[YOUR OBJECTIVE]:
All lines of the listing that contain "medium" should be shown in full.

[DATA SHOWN]:

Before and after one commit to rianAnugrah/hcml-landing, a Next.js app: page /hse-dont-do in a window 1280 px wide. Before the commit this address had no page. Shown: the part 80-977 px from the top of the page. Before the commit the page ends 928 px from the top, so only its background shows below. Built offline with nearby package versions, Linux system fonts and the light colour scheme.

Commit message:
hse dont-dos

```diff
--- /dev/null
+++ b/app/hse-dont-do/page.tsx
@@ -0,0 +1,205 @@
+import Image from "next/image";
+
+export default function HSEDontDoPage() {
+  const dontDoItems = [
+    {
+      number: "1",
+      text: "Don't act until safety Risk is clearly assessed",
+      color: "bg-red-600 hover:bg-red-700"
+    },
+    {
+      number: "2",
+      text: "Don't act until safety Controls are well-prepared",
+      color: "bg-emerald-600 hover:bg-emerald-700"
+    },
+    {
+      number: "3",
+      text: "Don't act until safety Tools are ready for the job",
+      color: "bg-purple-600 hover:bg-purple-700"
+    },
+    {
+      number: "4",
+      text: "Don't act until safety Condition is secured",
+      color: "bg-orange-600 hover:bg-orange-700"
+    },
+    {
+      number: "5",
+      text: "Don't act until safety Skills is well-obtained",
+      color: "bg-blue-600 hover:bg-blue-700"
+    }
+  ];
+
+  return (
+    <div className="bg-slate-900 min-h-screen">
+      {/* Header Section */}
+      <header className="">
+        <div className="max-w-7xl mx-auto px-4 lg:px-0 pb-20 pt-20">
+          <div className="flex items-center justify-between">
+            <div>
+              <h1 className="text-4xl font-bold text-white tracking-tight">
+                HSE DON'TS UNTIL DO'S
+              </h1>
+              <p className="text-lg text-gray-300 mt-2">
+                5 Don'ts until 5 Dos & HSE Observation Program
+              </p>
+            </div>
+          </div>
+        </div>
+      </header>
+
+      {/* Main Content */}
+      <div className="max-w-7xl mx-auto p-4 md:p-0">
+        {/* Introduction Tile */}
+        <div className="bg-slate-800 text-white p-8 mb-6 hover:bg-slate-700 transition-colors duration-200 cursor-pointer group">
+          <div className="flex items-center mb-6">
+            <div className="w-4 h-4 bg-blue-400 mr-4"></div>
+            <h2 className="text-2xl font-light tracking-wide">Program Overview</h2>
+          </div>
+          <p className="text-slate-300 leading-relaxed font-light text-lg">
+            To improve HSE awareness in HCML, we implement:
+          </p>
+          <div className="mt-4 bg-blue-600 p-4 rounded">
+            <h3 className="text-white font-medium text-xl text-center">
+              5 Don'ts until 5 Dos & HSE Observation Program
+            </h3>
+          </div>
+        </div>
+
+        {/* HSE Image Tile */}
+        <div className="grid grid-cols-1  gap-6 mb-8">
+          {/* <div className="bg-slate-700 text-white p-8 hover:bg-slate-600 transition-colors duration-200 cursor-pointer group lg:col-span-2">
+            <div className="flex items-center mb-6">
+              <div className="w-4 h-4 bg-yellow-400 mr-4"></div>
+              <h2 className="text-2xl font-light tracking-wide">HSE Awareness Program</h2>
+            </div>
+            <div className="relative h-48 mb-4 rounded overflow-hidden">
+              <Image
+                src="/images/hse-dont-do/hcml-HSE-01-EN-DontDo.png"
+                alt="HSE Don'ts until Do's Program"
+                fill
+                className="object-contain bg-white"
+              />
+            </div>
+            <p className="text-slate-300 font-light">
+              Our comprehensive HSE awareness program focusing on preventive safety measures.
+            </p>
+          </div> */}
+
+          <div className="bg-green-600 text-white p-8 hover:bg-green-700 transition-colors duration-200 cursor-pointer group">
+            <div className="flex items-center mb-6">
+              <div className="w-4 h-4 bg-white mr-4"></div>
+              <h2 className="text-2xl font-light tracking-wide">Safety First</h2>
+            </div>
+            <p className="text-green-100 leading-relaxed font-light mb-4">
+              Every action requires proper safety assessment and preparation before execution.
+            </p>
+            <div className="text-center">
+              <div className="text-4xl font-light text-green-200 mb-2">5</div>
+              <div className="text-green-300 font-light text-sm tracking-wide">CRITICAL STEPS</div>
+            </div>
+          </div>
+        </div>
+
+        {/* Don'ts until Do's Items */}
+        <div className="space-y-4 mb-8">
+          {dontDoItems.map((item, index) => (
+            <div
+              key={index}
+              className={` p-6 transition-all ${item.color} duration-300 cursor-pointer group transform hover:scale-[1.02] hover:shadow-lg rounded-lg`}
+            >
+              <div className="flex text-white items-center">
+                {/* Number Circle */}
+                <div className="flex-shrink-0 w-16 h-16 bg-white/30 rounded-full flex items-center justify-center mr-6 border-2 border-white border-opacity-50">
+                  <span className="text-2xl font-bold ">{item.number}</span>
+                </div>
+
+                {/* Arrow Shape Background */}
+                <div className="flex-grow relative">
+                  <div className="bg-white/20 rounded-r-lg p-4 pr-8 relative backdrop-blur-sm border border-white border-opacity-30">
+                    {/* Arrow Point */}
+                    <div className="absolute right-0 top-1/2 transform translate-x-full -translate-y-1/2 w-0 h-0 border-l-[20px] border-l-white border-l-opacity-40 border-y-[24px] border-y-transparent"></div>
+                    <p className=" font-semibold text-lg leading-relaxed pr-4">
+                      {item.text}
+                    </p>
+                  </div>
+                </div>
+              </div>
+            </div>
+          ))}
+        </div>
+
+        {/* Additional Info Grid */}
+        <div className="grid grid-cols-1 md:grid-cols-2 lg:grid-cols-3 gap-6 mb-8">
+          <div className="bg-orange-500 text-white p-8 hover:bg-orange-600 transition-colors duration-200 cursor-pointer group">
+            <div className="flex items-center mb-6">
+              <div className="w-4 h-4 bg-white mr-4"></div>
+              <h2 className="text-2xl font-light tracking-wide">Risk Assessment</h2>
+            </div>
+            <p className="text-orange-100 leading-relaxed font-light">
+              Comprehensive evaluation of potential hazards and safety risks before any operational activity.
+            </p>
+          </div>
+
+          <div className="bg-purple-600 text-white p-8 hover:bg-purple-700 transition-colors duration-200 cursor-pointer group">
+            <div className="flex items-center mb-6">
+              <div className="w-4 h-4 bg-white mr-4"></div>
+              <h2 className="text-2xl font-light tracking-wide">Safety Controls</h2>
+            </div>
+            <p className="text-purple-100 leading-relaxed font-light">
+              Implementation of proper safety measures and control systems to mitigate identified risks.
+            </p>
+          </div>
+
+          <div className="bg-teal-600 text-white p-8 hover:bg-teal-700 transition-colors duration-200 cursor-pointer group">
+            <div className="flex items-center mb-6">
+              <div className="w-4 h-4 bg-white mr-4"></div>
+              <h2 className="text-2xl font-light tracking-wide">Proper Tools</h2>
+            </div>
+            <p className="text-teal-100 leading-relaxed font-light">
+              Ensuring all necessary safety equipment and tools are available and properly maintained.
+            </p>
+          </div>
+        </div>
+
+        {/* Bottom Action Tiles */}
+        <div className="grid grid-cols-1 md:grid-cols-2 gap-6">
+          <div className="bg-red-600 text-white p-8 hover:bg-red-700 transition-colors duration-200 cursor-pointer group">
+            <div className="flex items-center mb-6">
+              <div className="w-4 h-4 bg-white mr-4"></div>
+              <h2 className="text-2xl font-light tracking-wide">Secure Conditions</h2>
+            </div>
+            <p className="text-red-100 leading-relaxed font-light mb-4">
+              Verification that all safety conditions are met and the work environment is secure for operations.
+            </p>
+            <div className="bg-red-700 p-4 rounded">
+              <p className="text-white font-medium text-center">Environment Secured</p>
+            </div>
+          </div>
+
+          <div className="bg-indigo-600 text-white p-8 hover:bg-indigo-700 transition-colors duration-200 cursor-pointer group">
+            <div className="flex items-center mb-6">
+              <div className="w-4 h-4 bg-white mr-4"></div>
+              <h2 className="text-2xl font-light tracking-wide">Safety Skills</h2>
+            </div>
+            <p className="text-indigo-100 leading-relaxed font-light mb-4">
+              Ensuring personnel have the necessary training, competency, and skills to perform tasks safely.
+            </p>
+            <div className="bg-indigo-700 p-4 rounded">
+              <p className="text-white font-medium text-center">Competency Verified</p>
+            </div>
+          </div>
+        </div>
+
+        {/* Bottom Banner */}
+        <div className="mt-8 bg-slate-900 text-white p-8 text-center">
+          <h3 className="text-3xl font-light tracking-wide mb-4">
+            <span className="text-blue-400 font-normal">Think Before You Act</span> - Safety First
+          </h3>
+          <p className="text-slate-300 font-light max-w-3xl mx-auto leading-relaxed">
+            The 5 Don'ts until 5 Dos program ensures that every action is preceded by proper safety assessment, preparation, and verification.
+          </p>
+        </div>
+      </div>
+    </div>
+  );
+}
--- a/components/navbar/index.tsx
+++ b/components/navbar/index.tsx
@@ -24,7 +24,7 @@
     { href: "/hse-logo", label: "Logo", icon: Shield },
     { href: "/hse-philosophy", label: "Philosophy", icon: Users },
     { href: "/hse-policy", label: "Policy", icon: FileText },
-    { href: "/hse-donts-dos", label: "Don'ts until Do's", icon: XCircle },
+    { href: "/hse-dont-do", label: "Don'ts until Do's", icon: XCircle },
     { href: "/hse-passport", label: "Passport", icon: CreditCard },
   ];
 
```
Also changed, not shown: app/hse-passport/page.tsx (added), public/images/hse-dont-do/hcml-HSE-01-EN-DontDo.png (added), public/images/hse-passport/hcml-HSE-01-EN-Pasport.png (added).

--

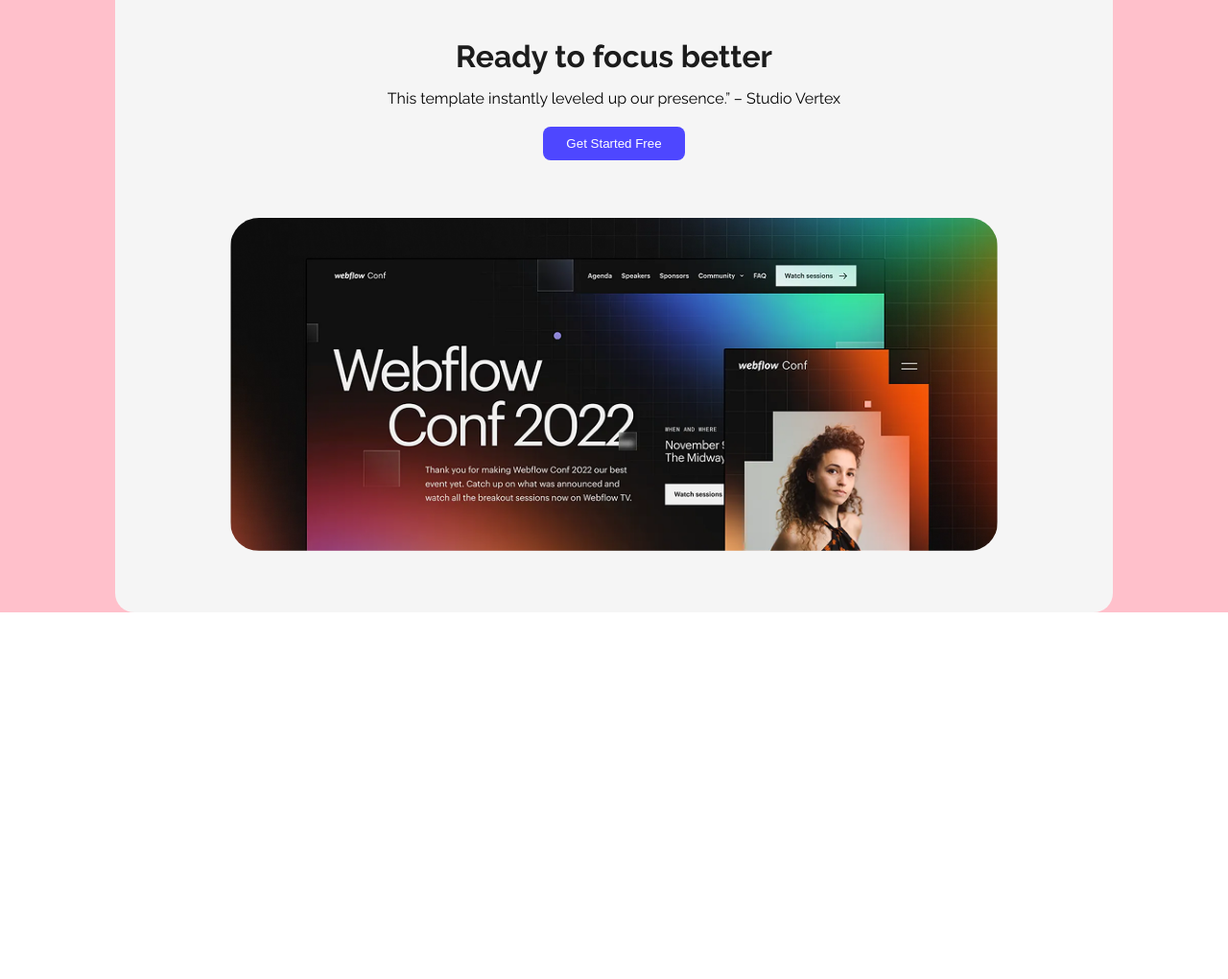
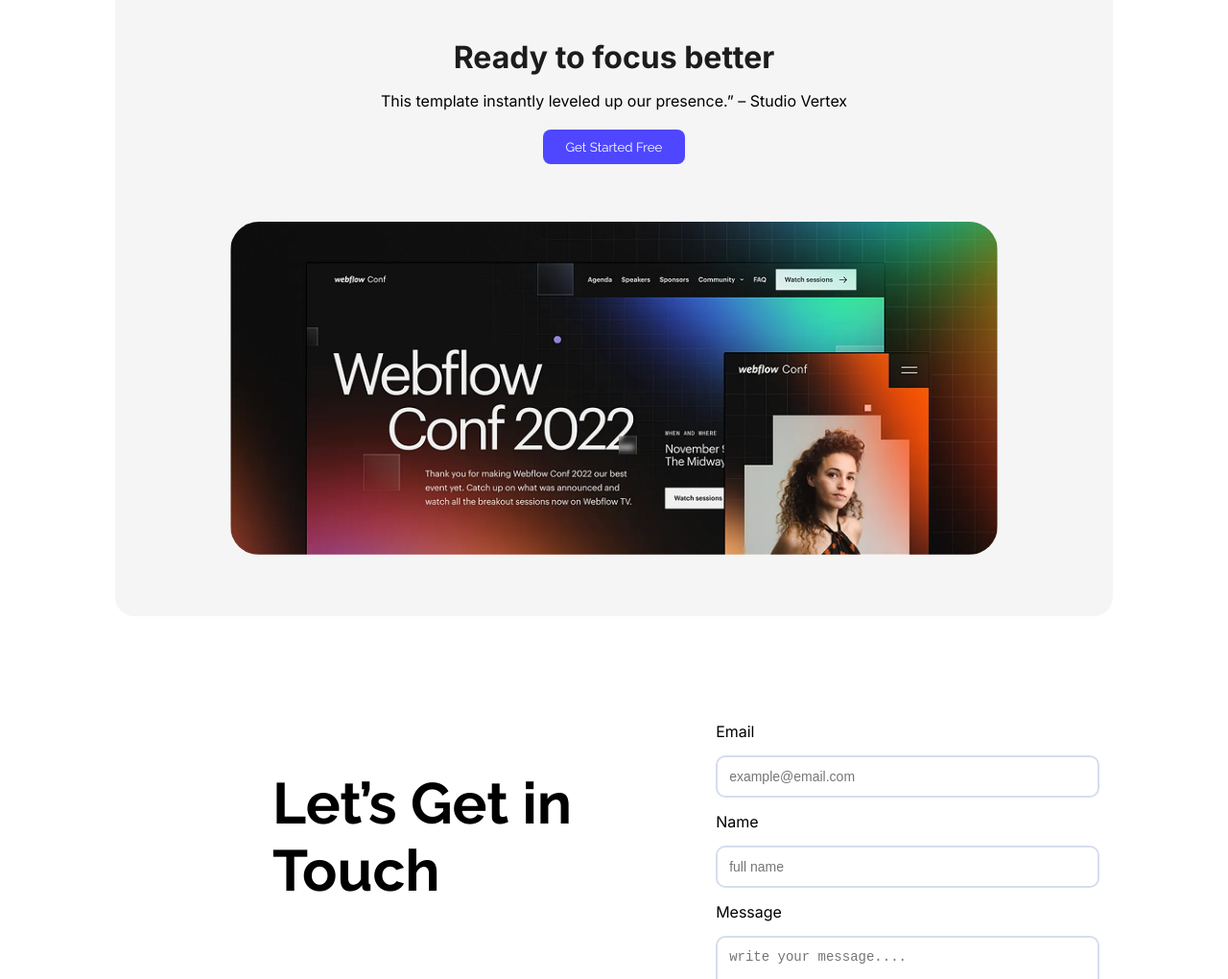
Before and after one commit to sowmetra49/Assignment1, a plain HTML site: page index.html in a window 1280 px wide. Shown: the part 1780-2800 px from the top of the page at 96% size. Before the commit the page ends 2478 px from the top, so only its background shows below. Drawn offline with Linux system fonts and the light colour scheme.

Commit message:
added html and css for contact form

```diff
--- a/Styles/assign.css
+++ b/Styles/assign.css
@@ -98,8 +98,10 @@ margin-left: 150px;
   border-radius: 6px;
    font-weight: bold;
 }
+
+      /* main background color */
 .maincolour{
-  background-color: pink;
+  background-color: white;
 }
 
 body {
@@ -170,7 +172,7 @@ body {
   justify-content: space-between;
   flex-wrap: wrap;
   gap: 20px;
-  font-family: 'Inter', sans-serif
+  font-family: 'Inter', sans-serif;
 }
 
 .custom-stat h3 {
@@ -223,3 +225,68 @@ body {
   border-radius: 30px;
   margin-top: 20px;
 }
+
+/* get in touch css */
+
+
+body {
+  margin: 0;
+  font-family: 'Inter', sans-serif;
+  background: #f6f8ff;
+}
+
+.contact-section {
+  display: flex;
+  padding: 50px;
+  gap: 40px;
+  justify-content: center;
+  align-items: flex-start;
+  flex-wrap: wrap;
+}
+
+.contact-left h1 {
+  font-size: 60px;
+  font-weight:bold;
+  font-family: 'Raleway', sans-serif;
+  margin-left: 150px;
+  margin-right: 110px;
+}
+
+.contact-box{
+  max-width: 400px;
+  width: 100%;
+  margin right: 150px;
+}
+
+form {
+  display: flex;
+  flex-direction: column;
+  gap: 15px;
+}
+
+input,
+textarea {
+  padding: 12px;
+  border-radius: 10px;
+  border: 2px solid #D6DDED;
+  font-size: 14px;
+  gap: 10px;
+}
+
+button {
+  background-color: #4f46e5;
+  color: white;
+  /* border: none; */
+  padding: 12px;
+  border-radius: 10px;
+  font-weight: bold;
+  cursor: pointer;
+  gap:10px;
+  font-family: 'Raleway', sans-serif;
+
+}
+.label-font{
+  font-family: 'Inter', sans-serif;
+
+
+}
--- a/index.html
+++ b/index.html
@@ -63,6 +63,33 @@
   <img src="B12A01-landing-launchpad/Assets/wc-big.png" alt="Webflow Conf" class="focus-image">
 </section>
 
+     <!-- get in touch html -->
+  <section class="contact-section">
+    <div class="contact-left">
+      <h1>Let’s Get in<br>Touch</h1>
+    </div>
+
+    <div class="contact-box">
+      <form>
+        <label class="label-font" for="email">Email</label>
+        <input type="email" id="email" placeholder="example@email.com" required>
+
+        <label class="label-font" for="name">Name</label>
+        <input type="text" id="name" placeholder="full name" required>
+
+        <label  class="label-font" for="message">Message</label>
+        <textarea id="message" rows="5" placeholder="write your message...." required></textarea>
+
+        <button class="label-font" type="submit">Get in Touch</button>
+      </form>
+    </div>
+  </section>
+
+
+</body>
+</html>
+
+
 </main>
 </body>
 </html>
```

[THE COMPLETED TASK]:
+            <h3 className="text-white font-medium text-xl text-center">
+              <p className="text-white font-medium text-center">Environment Secured</p>
+              <p className="text-white font-medium text-center">Competency Verified</p>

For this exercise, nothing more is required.